JOHN AVLON: Yes! Look it's a step in the right direction. We've got the potential for a budget for the first time in years. And there's at least some reasoning together in Washington. This isn't a grand bargain, it's a modest step in the right direction. But some progress is better than none. I'm on the perfect – don't make the perfect the enemy of the good school. While there are a lot of outstanding issues here and there are going to be a lot of folks on the far right and far left who are complaining and trying to block it, it is a small victory for sanity on Capitol Hill and that's a rare thing and it's worth celebrating.
COSTELLO: Yeah, but, Hilary, isn't it sad we're so like jazzed about a small victory on Capitol Hill?
COSTELLO: I know. A progressive like sitting down and negotiating with – well, I guess, a one-time Tea Party favorite because Tea Party conservatives are angry at Paul Ryan. They say he and other Republicans caved and are now traitors. Marco Rubio says this budget plan, quote, "continues Washington's irresponsible budget decisions." And I know both of you guys think it might pass but this will cause problems for Paul Ryan, won't it, John?
AVLON: Yeah, it may cause some political problems but that's the cost of a profile in courage when you're trying to do the right thing for your country instead of simply pandering the outer reaches of your own party. Look, there are activist groups that had their finger hovering over the send button within moments of the press conference waiting to denounce it, because they're playing a different game. They're not interested in governing. They're not thinking about the national interest. They're playing a divide-and-conquer game that's all about agitating the base.
They're not interested in governing. They really should get out of the way. I'm surprised that somebody like Senator Marco Rubio did, you know, denounce this -- vote after he voted against the sequester in the first place. That's about politics. That's about playing to the base. That's about larger aspirations. It's not about governing in the national interest. That's the standard by which we should be judged. People who aren't playing that game really are part of the problem in Washington. They're not the solution.
[6:29 a.m. EST]
CHRIS CUOMO: I don't know, John. I may be jet lagged. But I can't – I think this is great, what we're hearing here. You've got Boehner saying to the fringe types, back off. We're here to do a job. We have to compromise. Government has to work for the people. You've got Ryan standing up and stating that he made this deal for all the right reasons. And to me, it's like this is exactly what's supposed to happen. Isn't it? Is this just jet lag talking, or is this the way they're supposed to be responsible? I hope we hear an echo from the left, by the way, when they start coming forward about extending unemployment benefits and stuff, that they have to support the deal also.

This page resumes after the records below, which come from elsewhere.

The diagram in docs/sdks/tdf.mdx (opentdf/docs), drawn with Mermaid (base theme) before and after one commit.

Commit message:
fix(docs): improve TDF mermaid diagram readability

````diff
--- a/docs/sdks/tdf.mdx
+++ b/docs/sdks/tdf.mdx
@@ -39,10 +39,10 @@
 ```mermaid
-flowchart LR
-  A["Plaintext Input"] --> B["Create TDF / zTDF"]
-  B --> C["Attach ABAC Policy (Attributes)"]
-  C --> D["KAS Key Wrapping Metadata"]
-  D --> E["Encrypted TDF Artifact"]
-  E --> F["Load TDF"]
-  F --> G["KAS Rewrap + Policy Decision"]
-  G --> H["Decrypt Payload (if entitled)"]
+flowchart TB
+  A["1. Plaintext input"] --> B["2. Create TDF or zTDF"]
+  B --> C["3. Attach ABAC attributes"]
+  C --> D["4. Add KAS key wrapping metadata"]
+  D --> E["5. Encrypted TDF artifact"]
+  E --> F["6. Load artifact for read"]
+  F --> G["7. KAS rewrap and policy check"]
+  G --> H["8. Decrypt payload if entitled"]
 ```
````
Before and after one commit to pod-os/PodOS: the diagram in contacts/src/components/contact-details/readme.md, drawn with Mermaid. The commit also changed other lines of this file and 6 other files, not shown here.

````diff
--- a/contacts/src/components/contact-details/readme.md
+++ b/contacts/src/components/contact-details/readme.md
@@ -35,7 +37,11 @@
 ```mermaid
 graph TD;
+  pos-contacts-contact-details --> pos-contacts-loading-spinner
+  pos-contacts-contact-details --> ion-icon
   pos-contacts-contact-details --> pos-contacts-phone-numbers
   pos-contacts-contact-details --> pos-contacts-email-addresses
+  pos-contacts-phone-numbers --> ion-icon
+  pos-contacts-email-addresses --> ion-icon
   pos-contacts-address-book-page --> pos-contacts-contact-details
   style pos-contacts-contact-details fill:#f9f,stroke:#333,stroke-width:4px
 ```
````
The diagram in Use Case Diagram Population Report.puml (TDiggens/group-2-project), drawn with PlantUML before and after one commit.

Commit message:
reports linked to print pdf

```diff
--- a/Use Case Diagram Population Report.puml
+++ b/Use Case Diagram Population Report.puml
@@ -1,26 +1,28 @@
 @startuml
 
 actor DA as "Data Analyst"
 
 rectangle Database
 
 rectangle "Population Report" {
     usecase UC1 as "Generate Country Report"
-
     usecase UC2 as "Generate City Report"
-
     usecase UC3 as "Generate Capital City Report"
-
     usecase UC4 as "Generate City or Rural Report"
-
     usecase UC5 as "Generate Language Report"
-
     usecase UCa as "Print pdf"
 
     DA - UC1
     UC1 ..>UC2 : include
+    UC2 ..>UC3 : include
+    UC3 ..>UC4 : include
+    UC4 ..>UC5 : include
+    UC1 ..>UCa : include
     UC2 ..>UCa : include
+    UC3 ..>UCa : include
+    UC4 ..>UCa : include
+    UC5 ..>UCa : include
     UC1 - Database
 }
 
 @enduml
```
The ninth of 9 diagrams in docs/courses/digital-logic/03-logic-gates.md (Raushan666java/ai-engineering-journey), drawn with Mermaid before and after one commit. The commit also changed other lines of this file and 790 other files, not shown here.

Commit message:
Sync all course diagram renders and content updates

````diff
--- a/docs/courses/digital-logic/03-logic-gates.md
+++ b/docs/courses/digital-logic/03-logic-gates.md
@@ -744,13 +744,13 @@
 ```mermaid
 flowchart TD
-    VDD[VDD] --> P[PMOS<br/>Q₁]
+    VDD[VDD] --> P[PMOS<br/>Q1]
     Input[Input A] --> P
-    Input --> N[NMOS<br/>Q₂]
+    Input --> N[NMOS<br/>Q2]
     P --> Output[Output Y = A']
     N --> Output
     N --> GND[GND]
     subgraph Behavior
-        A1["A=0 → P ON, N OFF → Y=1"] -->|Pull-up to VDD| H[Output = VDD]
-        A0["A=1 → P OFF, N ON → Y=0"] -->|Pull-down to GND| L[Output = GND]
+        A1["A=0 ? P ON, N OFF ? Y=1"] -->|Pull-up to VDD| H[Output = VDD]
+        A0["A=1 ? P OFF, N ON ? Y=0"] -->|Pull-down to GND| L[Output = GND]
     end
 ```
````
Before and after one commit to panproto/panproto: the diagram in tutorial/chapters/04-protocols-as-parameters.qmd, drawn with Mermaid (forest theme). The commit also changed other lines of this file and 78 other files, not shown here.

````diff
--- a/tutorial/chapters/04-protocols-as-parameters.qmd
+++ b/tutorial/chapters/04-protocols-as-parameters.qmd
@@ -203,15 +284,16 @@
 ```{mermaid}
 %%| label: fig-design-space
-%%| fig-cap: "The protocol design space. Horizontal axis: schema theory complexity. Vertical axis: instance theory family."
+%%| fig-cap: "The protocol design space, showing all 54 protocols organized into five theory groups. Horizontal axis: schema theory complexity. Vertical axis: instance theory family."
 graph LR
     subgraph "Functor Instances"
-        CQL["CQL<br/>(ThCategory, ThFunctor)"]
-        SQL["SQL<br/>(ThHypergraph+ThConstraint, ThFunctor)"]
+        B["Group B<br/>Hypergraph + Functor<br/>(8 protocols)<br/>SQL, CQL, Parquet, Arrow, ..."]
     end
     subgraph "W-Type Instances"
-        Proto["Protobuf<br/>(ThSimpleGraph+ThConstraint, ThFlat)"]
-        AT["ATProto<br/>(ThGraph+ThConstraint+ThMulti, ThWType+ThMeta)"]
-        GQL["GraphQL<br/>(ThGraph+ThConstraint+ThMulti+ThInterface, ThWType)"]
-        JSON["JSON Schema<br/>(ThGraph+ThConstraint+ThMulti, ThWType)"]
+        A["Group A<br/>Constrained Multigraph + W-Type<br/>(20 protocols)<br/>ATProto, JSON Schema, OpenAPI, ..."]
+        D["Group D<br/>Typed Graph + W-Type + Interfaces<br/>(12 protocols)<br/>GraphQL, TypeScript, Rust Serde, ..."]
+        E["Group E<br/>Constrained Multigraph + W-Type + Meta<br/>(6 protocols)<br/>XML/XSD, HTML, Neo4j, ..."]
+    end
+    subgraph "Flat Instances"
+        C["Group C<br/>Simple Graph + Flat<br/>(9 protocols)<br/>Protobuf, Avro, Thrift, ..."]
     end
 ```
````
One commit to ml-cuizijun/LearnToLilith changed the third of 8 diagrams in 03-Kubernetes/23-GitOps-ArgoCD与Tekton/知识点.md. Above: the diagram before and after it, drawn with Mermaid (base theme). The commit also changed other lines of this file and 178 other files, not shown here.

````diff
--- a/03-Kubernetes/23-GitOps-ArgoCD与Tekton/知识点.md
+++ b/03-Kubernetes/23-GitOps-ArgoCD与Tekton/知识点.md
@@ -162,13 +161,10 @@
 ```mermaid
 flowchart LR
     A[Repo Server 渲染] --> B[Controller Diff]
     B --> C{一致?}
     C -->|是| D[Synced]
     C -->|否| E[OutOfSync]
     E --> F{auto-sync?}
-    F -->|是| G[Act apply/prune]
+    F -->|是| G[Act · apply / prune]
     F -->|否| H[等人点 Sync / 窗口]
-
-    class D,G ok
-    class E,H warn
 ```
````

JOHN KING: Well, that will be interesting to see how much dissent we see on the left because there's a lot bubbling in that bottle, too. And we talked about this. That bottle is not as public because you have a Democratic president. So, people tend to bite their lip out of loyalty to the President. But there's a lot on that side, too, and we'll see that play out.
But on the Republican side, Chris, the point Speaker Boehner and Paul Ryan are making is, we are the majority party in the House. If we were the minority, it might be different. But we're the majority, we have a responsibility to be part of a governing coalition. That means we have a responsibility, we may not like it, but the Democrats run the Senate. There's a Democrat in the White House and we have to cut the best deal we can.
That is their position. There are a lot of younger members, more conservative Tea Party members who just want to be opposition. They want to be an opposition movement. And Speaker Boehner says, look, I have a title, I have to do my job.
— Matt Hadro is a News Analyst at the Media Research Center. Follow Matt Hadro on Twitter.